Copy each line of the entries beneath that contains the word "shows".
══════════
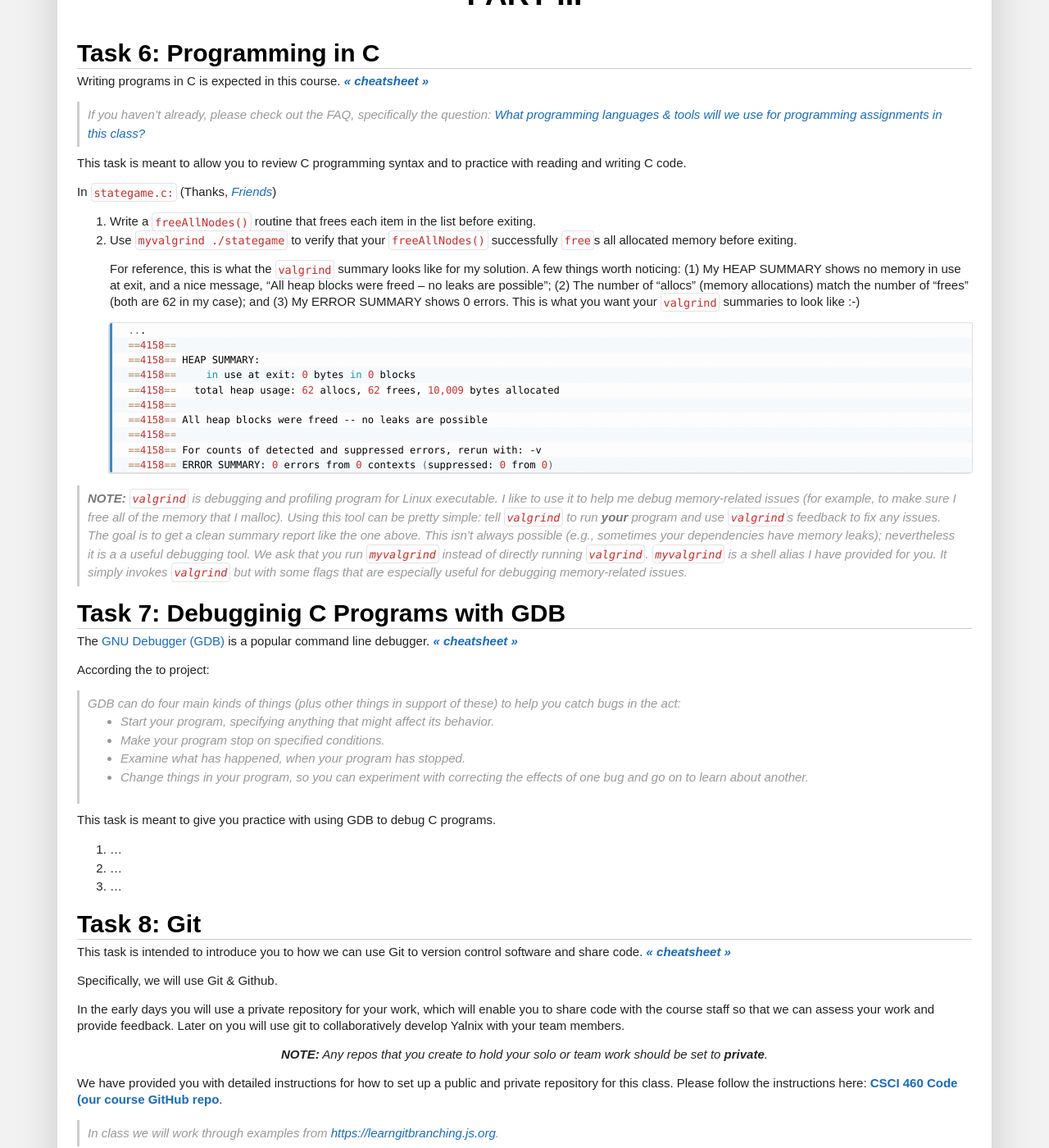
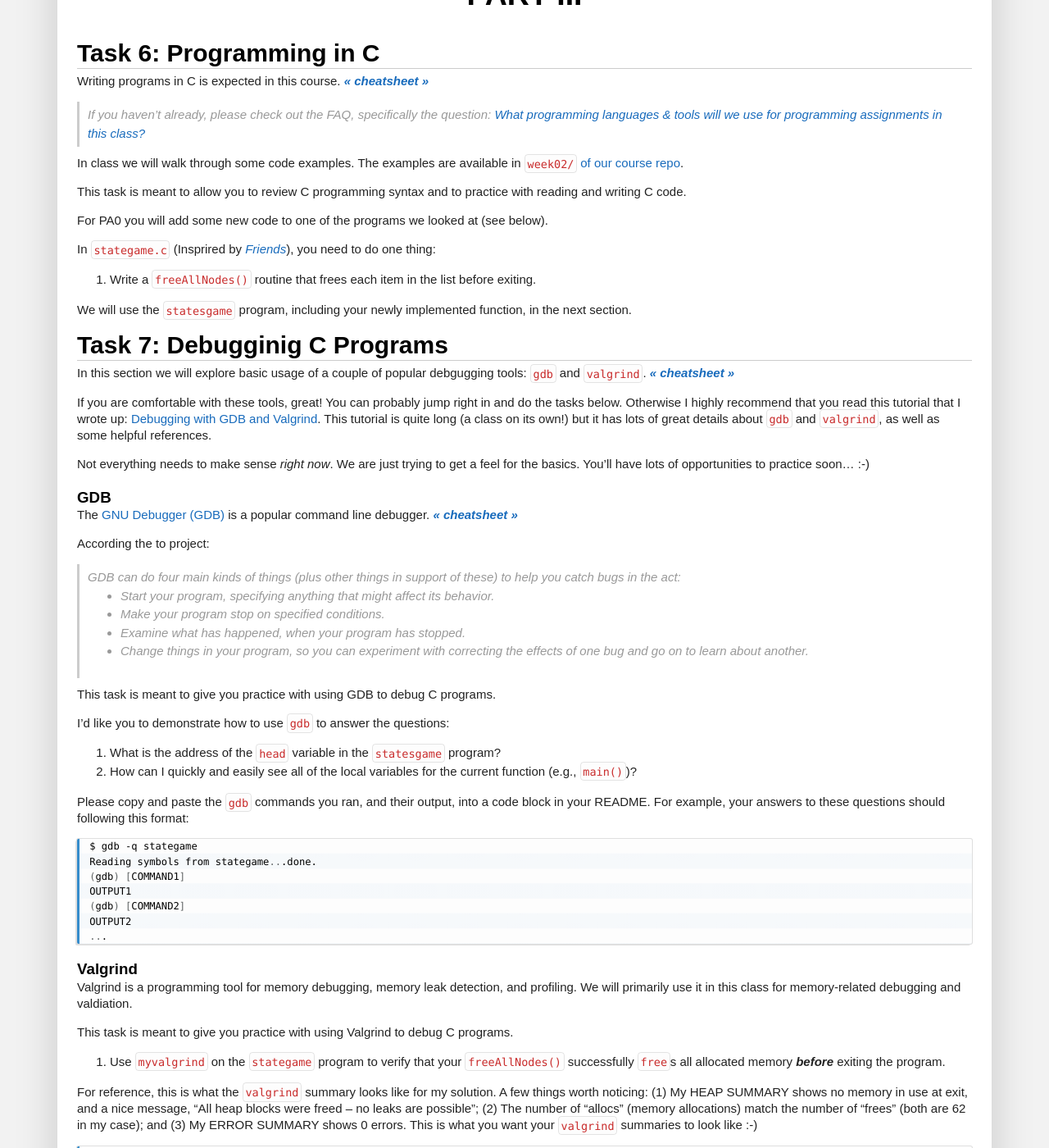
Before and after one commit to traviswpeters/cs460-2020-fall, a Jekyll site: the page built from pa0/index.md, in a window 1280 px wide and 1400 px high, scrolled down 3516 px. Shown: the whole window at 82% size. Built offline with Jekyll 4.4.1, drawn with Linux system fonts in a browser that asks for light colours; nearby versions of some CDN libraries; some web fonts are replaced; comment, search, counter and statistics services are not loaded; our own code applies the rules of GitHub Pages for plain Markdown files; some of the changed text lies outside the part shown.

Commit message:
pa0 done (except for rubric) + updates to schedule

````diff
--- a/pa0/index.md
+++ b/pa0/index.md
@@ -198,7 +198,8 @@
 > If you haven't already, please check out the FAQ, specifically the question:
 > [What programming languages & tools will we use for programming assignments in this class?](../#q-what-programming-languages--tools-will-we-use-for-programming-assignments-in-this-class)
 
-This task is meant to allow you to review C programming syntax and to practice with reading and writing C code.
+In class we will walk through some code examples.
+The examples are available in [`week02/` of our course repo](https://github.com/traviswpeters/cs460-code/tree/master/week02).
 
 <!--
 In `secret.c:`
@@ -209,42 +210,36 @@
 4. Change `secret.c` to read the `key` as an ASCII string from the command line.
 -->
 
-In `stategame.c:` (Thanks, [_Friends_](https://www.youtube.com/watch?v=22HXTrqn468))
+This task is meant to allow you to review C programming syntax and to practice with reading and writing C code.
+
+For PA0 you will add some new code to one of the programs we looked at (see below).
+
+In `stategame.c` (Insprired by [_Friends_](https://www.youtube.com/watch?v=22HXTrqn468)),
+you need to do one thing:
 
 <!-- 1. Fill in part of `listInsert()` (given the basic structure, fill in insertion logic). -->
 <!-- 2. Fill in part of `removeDuplicates()` (given the basic structure, fill in insertion logic). -->
-3. Write a `freeAllNodes()` routine that frees each item in the list before exiting.
-4. Use `myvalgrind ./stategame` to verify that your `freeAllNodes()` successfully `free`s all allocated memory before exiting.
+1. Write a `freeAllNodes()` routine that frees each item in the list before exiting.
 
-    For reference, this is what the `valgrind` summary looks like for my solution.
-    A few things worth noticing:
-    (1) My HEAP SUMMARY shows no memory in use at exit, and a nice message, "All heap blocks were freed -- no leaks are possible";
-    (2) The number of "allocs" (memory allocations) match the number of "frees" (both are 62 in my case); and
-    (3) My ERROR SUMMARY shows 0 errors.
-    This is what you want your `valgrind` summaries to look like :-)
-    ```bash
-    ...
-    ==4158==
-    ==4158== HEAP SUMMARY:
-    ==4158==     in use at exit: 0 bytes in 0 blocks
-    ==4158==   total heap usage: 62 allocs, 62 frees, 10,009 bytes allocated
-    ==4158==
-    ==4158== All heap blocks were freed -- no leaks are possible
-    ==4158==
-    ==4158== For counts of detected and suppressed errors, rerun with: -v
-    ==4158== ERROR SUMMARY: 0 errors from 0 contexts (suppressed: 0 from 0)
-    ```
+We will use the `statesgame` program, including your newly implemented function,
+in the next section.
 
-> **NOTE:** `valgrind` is debugging and profiling program for Linux executable.
-> I like to use it to help me debug memory-related issues (for example, to make sure I free all of the memory that I malloc).
-> Using this tool can be pretty simple: tell `valgrind` to run **your** program and use `valgrind`s feedback to fix any issues.
-> The goal is to get a clean summary report like the one above.
-> This isn't always possible (e.g., sometimes your dependencies have memory leaks); nevertheless it is a a useful debugging tool.
-> We ask that you run `myvalgrind` instead of directly running `valgrind`.
-> `myvalgrind` is a shell alias I have provided for you.
-> It simply invokes `valgrind` but with some flags that are especially useful for debugging memory-related issues.
+## Task 7: Debugginig C Programs
 
-## Task 7: Debugginig C Programs with GDB
+In this section we will explore basic usage of a couple of popular debgugging tools: `gdb` and `valgrind`.
+_[**<< cheatsheet >>**](https://wiki.tiker.net/ToolCheatSheet/)_
+
+If you are comfortable with these tools, great! You can probably jump right in and do the tasks below.
+Otherwise I highly recommend that you read this tutorial that I wrote up:
+[Debugging with GDB and Valgrind](https://www.traviswpeters.com/classes/debugging-gdb-valgrind/).
+This tutorial is quite long (a class on its own!) but it has lots of great
+details about `gdb` and `valgrind`, as well as some helpful references.
+
+Not everything needs to make sense _right now_.
+We are just trying to get a feel for the basics.
+You'll have lots of opportunities to practice soon... :-)
+
+##### GDB
 
 The [GNU Debugger (GDB)](https://www.gnu.org/software/gdb/) is a popular command line debugger.
 _[**<< cheatsheet >>**](https://darkdust.net/files/GDB%20Cheat%20Sheet.pdf)_
@@ -258,9 +253,61 @@
 
 This task is meant to give you practice with using GDB to debug C programs.
 
-1. ...
-2. ...
-3. ...
+I'd like you to demonstrate how to use `gdb` to answer the questions:
+
+1. What is the address of the `head` variable in the `statesgame` program?
+2. How can I quickly and easily see all of the local variables for the current function (e.g., `main()`)?
+
+Please copy and paste the `gdb` commands you ran, and their output, into a code block in your README.
+For example, your answers to these questions should following this format:
+
+```bash
+$ gdb -q stategame
+Reading symbols from stategame...done.
+(gdb) [COMMAND1]
+OUTPUT1
+(gdb) [COMMAND2]
+OUTPUT2
+...
+```
+
+##### Valgrind
+
+Valgrind is a programming tool for memory debugging, memory leak detection, and profiling.
+We will primarily use it in this class for memory-related debugging and valdiation.
+
+This task is meant to give you practice with using Valgrind to debug C programs.
+
+1. Use `myvalgrind` on the `stategame` program to verify that your `freeAllNodes()` successfully `free`s all allocated memory _**before**_ exiting the program.
+
+For reference, this is what the `valgrind` summary looks like for my solution.
+A few things worth noticing:
+(1) My HEAP SUMMARY shows no memory in use at exit, and a nice message, "All heap blocks were freed -- no leaks are possible";
+(2) The number of "allocs" (memory allocations) match the number of "frees" (both are 62 in my case); and
+(3) My ERROR SUMMARY shows 0 errors.
+This is what you want your `valgrind` summaries to look like :-)
+```bash
+...
+==4158==
+==4158== HEAP SUMMARY:
+==4158==     in use at exit: 0 bytes in 0 blocks
+==4158==   total heap usage: 62 allocs, 62 frees, 10,009 bytes allocated
+==4158==
+==4158== All heap blocks were freed -- no leaks are possible
+==4158==
+==4158== For counts of detected and suppressed errors, rerun with: -v
+==4158== ERROR SUMMARY: 0 errors from 0 contexts (suppressed: 0 from 0)
+```
+
+> **NOTE:** `valgrind` is a debugging and profiling program for Linux executable.
+> I like to use it to help me debug memory-related issues (for example, to make sure I free all of the memory that I malloc).
+> Using this tool can be pretty simple: tell `valgrind` to run **your** program and use `valgrind`s feedback to fix any issues.
+> The goal is to get a clean summary report like the one above.
+> This isn't always possible (e.g., sometimes your dependencies have memory leaks); nevertheless it is a a useful debugging tool.
+> We ask that you run `myvalgrind` instead of directly running `valgrind`.
+> `myvalgrind` is a shell alias I have provided for you.
+> It simply invokes `valgrind` but with some flags that are especially useful for debugging memory-related issues.
+
 
 
 ## Task 8: Git
@@ -270,47 +317,59 @@
 
 Specifically, we will use Git & Github.
 
-In the early days you will use a private repository for your work,
+> I found [this article about forking, pulling, merging, etc.](https://reflectoring.io/github-fork-and-pull/) to be very useful.
+
+In the early days you will use a **private** repository for your work,
 which will enable you to share code with the course staff so that we can assess your work and provide feedback.
 Later on you will use git to collaboratively develop Yalnix with your team members.
 
 _**NOTE:** Any repos that you create to hold your solo or team work should be set to **private**._
 {:.text-center}
 
-We have provided you with detailed instructions for how to set up a public and private repository for this class.
-Please follow the instructions here: [**CSCI 460 Code (our course GitHub repo**]({{site.data.settings.codelink}}).
 
-> In class we will work through examples from [https://learngitbranching.js.org](https://learngitbranching.js.org).
+<!-- > In class we will work through examples from [https://learngitbranching.js.org](https://learngitbranching.js.org). -->
 
 Your task for this assignment:
 
-1. Fork the [course code repo](https://github.com/traviswpeters/cs460-code) to your personal account and add a file to `funfacts2020/` named
+1. We have provided you with detailed instructions for how to set up a public and private repository for this class.
+Please follow the instructions here: [**CSCI 460 Code (our course GitHub repo**]({{site.data.settings.codelink}}).
+
+##### Extra Practice _(Fun Is Always Recommended, But Optional)_
+
+For fun (not part of the assignment), if you want to practice this workflow again, you can try this:
+- Add a file to `funfacts2020/` named
     ```bash
     <YOUR NET ID>-<YOUR GITHUB ID>.txt
     ```
-    with a fun fact about yourself. You can add the file in a variety of ways.
-      - The easiest way is to do it right through the browser;
-      - _or_, if you are feeling adventurous,
-      you can clone your forked copy of the repo to your machine (directly onto your VM or into a shared folder accessible by your VM - either works),
-      add and commit the file,
-      push it back up to GitHub.
-2. Next, create a pull request against this repository. We will accept it and excitedly read all of your fun facts :-)
+    with a fun fact about yourself.
+- Next, create a pull request against this repository. We will accept it and excitedly read all of your fun facts :-)
 
-
-_**NOTE:** Do not push your solo or team work to this (**public**) repository!_
-{:.text-center}
+<!--
+You can add the file in a variety of ways.
+  - The easiest way is to do it right through the browser;
+  - _or_, if you are feeling adventurous,
+  you can clone your forked copy of the repo to your machine (directly onto your VM or into a shared folder accessible by your VM - either works),
+  add and commit the file,
+  push it back up to GitHub.
+-->
 
 ## What To Turn In & Instructions On Submitting your Assignment
 
-Please submit all of your files for this assignment ***as a zipped folder to D2L***.
+Please submit your assignment via your **private** GitHub repository.
 
-Your zipped folder should contains ***at least*** the following files:
+Specifically, you should create a `pa0` directory for this assignment.
 
-1. A short screencast (no more than 5 minutes) that walks us through your sumission.
-2. A `README.md` file (written in Markdown) that details your responses to the tasks in this assignment.
-3. ...
-4. ...
+Make sure you have added Travis and Reese as collaborators to your project so we can access your submission.
 
+Your submission should contain ***at least*** the following:
+
+1. A `README.md` file (written in Markdown) that details your responses to the tasks in this assignment.
+2. A subdirectory for any task where you needed to create/edit files. (E.g., Task 5 should be in `pa0/task5/`).
+1. A short screencast (no more than 5 minutes) that walks us through your submission.
+**DO NOT** put video files directly in a GitHub repository.
+Rather, make the video accessible and share a link to your video.
+
+{% comment %}
 ## Rubric
 
 {:.table .table-hover .table-striped .table-bordered .table-sm}
@@ -329,5 +388,4 @@
 | **Total**                                                                          | **100** |       |
 | ---------------------------------------------------------------------------------- | ------- |------ |
 
-{% comment %}
 {% endcomment %}
````
Also changed, not shown: index.md (+8 -5 lines).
══════════
• [RESPONSE]:
-    (1) My HEAP SUMMARY shows no memory in use at exit, and a nice message, "All heap blocks were freed -- no leaks are possible";
-    (3) My ERROR SUMMARY shows 0 errors.
+(1) My HEAP SUMMARY shows no memory in use at exit, and a nice message, "All heap blocks were freed -- no leaks are possible";
+(3) My ERROR SUMMARY shows 0 errors.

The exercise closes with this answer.